Goal of the exercise:
Please output every entry below exactly as written, leaving out any pictures.

[Collected data entries]
►

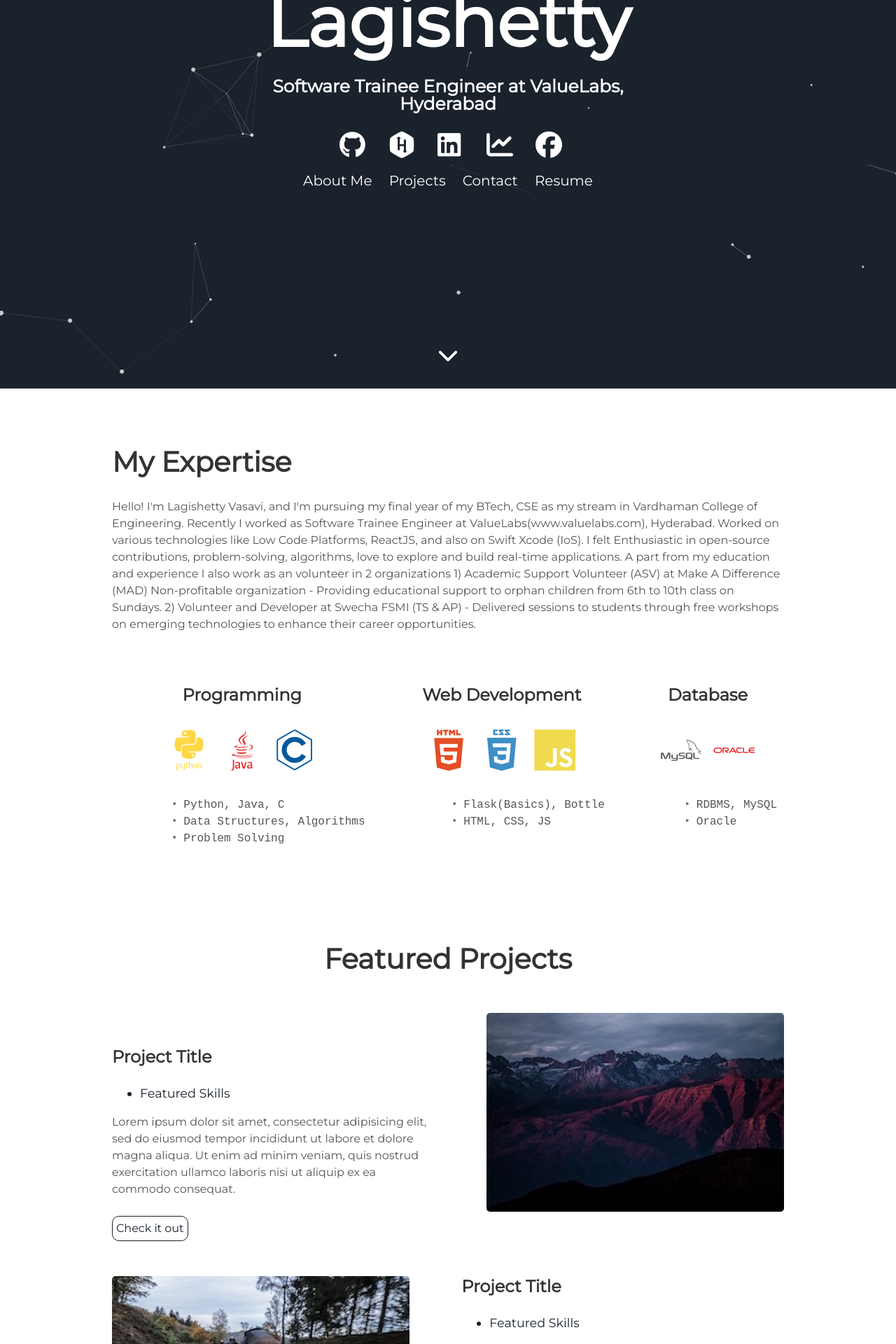
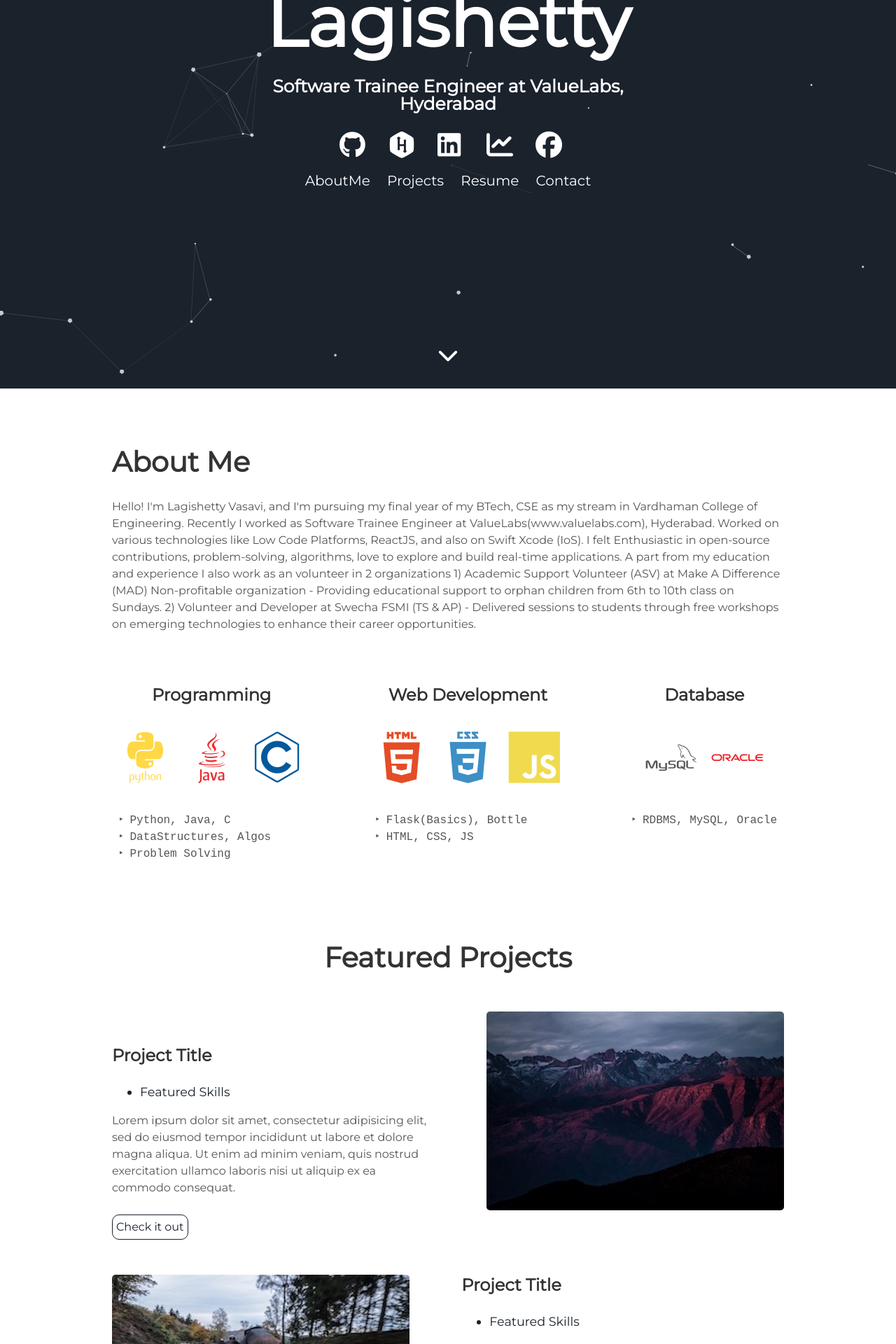
Before and after one commit to VasaviLagishetty/VasaviLagishetty.github.io, a Jekyll site: the page built from index.html, in a window 1280 px wide. Shown: the part 345-2265 px from the top of the page at 70% size. Built offline with Jekyll 4.4.1, drawn with Linux system fonts in a browser that asks for light colours; nearby versions of some CDN libraries.

```diff
--- a/_includes/about.html
+++ b/_includes/about.html
@@ -1,35 +1,29 @@
 <div class="user-details">
-  <h1> My Expertise </h1>
+  <h1> About Me </h1>
   <p> {{site.user_description}} </p>
 </div>
   <div class="user">
-  <div class="tech">
+    <div class="tech" >
       <h3>Programming</h3>
       <i class="devicon-python-plain-wordmark colored"></i>
       <i class="devicon-java-plain-wordmark colored"></i>
       <i class="devicon-c-line-wordmark colored"></i>
-      <pre>
-        ‣ Python, Java, C
-        ‣ Data Structures, Algorithms
-        ‣ Problem Solving
-       </pre>
+<pre>‣ Python, Java, C
+‣ DataStructures, Algos
+‣ Problem Solving</pre>
     </div>
     <div class="tech">
       <h3>Web Development</h3>
       <i class="devicon-html5-plain-wordmark colored"></i>
       <i class="devicon-css3-plain-wordmark colored"></i>
       <i class="devicon-javascript-plain colored"></i>
-      <pre>
-        ‣ Flask(Basics), Bottle
-        ‣ HTML, CSS, JS
-      </pre>
+<pre>‣ Flask(Basics), Bottle
+‣ HTML, CSS, JS</pre>
     </div>
     <div class="tech">
       <h3>Database</h3>
       <i class="devicon-mysql-plain-wordmark"></i>
       <i class="devicon-oracle-original colored"></i>
-      <pre>
-       ‣ RDBMS, MySQL
-       ‣ Oracle
-      </pre>
+  <pre>‣ RDBMS, MySQL, Oracle</pre>
     </div>
+</div>
--- a/_includes/header.html
+++ b/_includes/header.html
@@ -15,10 +15,10 @@
         <a aria-label="My facebook" target="_blank" href="https://www.facebook.com/vasavi2910"><i id = "icon" class="fab fa-facebook"></i></a>
       </div>
       <div class="header-links">
-        <a class="link" href="#about" data-scroll>About Me</a>
+        <a class="link" href="#about" data-scroll>AboutMe</a>
         <a class="link" href="#projects" data-scroll>Projects</a>
+        <a class="link" href="assets/Resume/Vasavi_Resume.pdf" target="_blank" data-scroll>Resume</a>
         <a class="link" href="#contact" data-scroll>Contact</a>
-        <a class="link" href="assets/Resume/Vasavi_Resume.pdf" target="_blank" data-scroll>Resume</a>
       </div>
   </div>
   <a class="down" href="#about" data-scroll><i class="fas fa-chevron-down" aria-hidden="true"></i></a>
--- a/assets/css/main.css
+++ b/assets/css/main.css
@@ -3896,30 +3896,37 @@
 		width:80%
 	}
 }
-.tech{
-	margin:10px
-}
 
-.user{
+.tech {
+	left:50%;
+	margin-left: 100px;
+}
+.user {
 	text-align:center;
 	font-size:60px;
 	display:flex;
 	flex-direction:row;
-	flex-wrap:nowrap;
+	flex-wrap:wrap;
 	justify-content:space-between
 }
+.user pre {
+	font-size:16px
+}
 
-.user pre{
-	text-align: left;
-	font-size:16px
-}
-
-@media only screen and (max-width:550px){
-	.user{
-		flex-wrap:wrap;
+@media only screen and (min-width: 550px) {
+	.tech {
+		margin:10px
+	}
+	.user {
+		flex-wrap:nowrap;
 		font-size:75px
 	}
-}
+	.user pre{
+		text-align: left;
+	}
+
+}
+
 
 .user-details {
 	text-align:left;
```
Also changed, not shown: 1 other file. Lines whose indentation alone changed are shown as unchanged.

◄

Result of this task:
Before and after one commit to VasaviLagishetty/VasaviLagishetty.github.io, a Jekyll site: the page built from index.html, in a window 1280 px wide. Shown: the part 345-2265 px from the top of the page at 70% size. Built offline with Jekyll 4.4.1, drawn with Linux system fonts in a browser that asks for light colours; nearby versions of some CDN libraries.

```diff
--- a/_includes/about.html
+++ b/_includes/about.html
@@ -1,35 +1,29 @@
 <div class="user-details">
-  <h1> My Expertise </h1>
+  <h1> About Me </h1>
   <p> {{site.user_description}} </p>
 </div>
   <div class="user">
-  <div class="tech">
+    <div class="tech" >
       <h3>Programming</h3>
       <i class="devicon-python-plain-wordmark colored"></i>
       <i class="devicon-java-plain-wordmark colored"></i>
       <i class="devicon-c-line-wordmark colored"></i>
-      <pre>
-        ‣ Python, Java, C
-        ‣ Data Structures, Algorithms
-        ‣ Problem Solving
-       </pre>
+<pre>‣ Python, Java, C
+‣ DataStructures, Algos
+‣ Problem Solving</pre>
     </div>
     <div class="tech">
       <h3>Web Development</h3>
       <i class="devicon-html5-plain-wordmark colored"></i>
       <i class="devicon-css3-plain-wordmark colored"></i>
       <i class="devicon-javascript-plain colored"></i>
-      <pre>
-        ‣ Flask(Basics), Bottle
-        ‣ HTML, CSS, JS
-      </pre>
+<pre>‣ Flask(Basics), Bottle
+‣ HTML, CSS, JS</pre>
     </div>
     <div class="tech">
       <h3>Database</h3>
       <i class="devicon-mysql-plain-wordmark"></i>
       <i class="devicon-oracle-original colored"></i>
-      <pre>
-       ‣ RDBMS, MySQL
-       ‣ Oracle
-      </pre>
+  <pre>‣ RDBMS, MySQL, Oracle</pre>
     </div>
+</div>
--- a/_includes/header.html
+++ b/_includes/header.html
@@ -15,10 +15,10 @@
         <a aria-label="My facebook" target="_blank" href="https://www.facebook.com/vasavi2910"><i id = "icon" class="fab fa-facebook"></i></a>
       </div>
       <div class="header-links">
-        <a class="link" href="#about" data-scroll>About Me</a>
+        <a class="link" href="#about" data-scroll>AboutMe</a>
         <a class="link" href="#projects" data-scroll>Projects</a>
+        <a class="link" href="assets/Resume/Vasavi_Resume.pdf" target="_blank" data-scroll>Resume</a>
         <a class="link" href="#contact" data-scroll>Contact</a>
-        <a class="link" href="assets/Resume/Vasavi_Resume.pdf" target="_blank" data-scroll>Resume</a>
       </div>
   </div>
   <a class="down" href="#about" data-scroll><i class="fas fa-chevron-down" aria-hidden="true"></i></a>
--- a/assets/css/main.css
+++ b/assets/css/main.css
@@ -3896,30 +3896,37 @@
 		width:80%
 	}
 }
-.tech{
-	margin:10px
-}
 
-.user{
+.tech {
+	left:50%;
+	margin-left: 100px;
+}
+.user {
 	text-align:center;
 	font-size:60px;
 	display:flex;
 	flex-direction:row;
-	flex-wrap:nowrap;
+	flex-wrap:wrap;
 	justify-content:space-between
 }
+.user pre {
+	font-size:16px
+}
 
-.user pre{
-	text-align: left;
-	font-size:16px
-}
-
-@media only screen and (max-width:550px){
-	.user{
-		flex-wrap:wrap;
+@media only screen and (min-width: 550px) {
+	.tech {
+		margin:10px
+	}
+	.user {
+		flex-wrap:nowrap;
 		font-size:75px
 	}
-}
+	.user pre{
+		text-align: left;
+	}
+
+}
+
 
 .user-details {
 	text-align:left;
```
Also changed, not shown: 1 other file. Lines whose indentation alone changed are shown as unchanged.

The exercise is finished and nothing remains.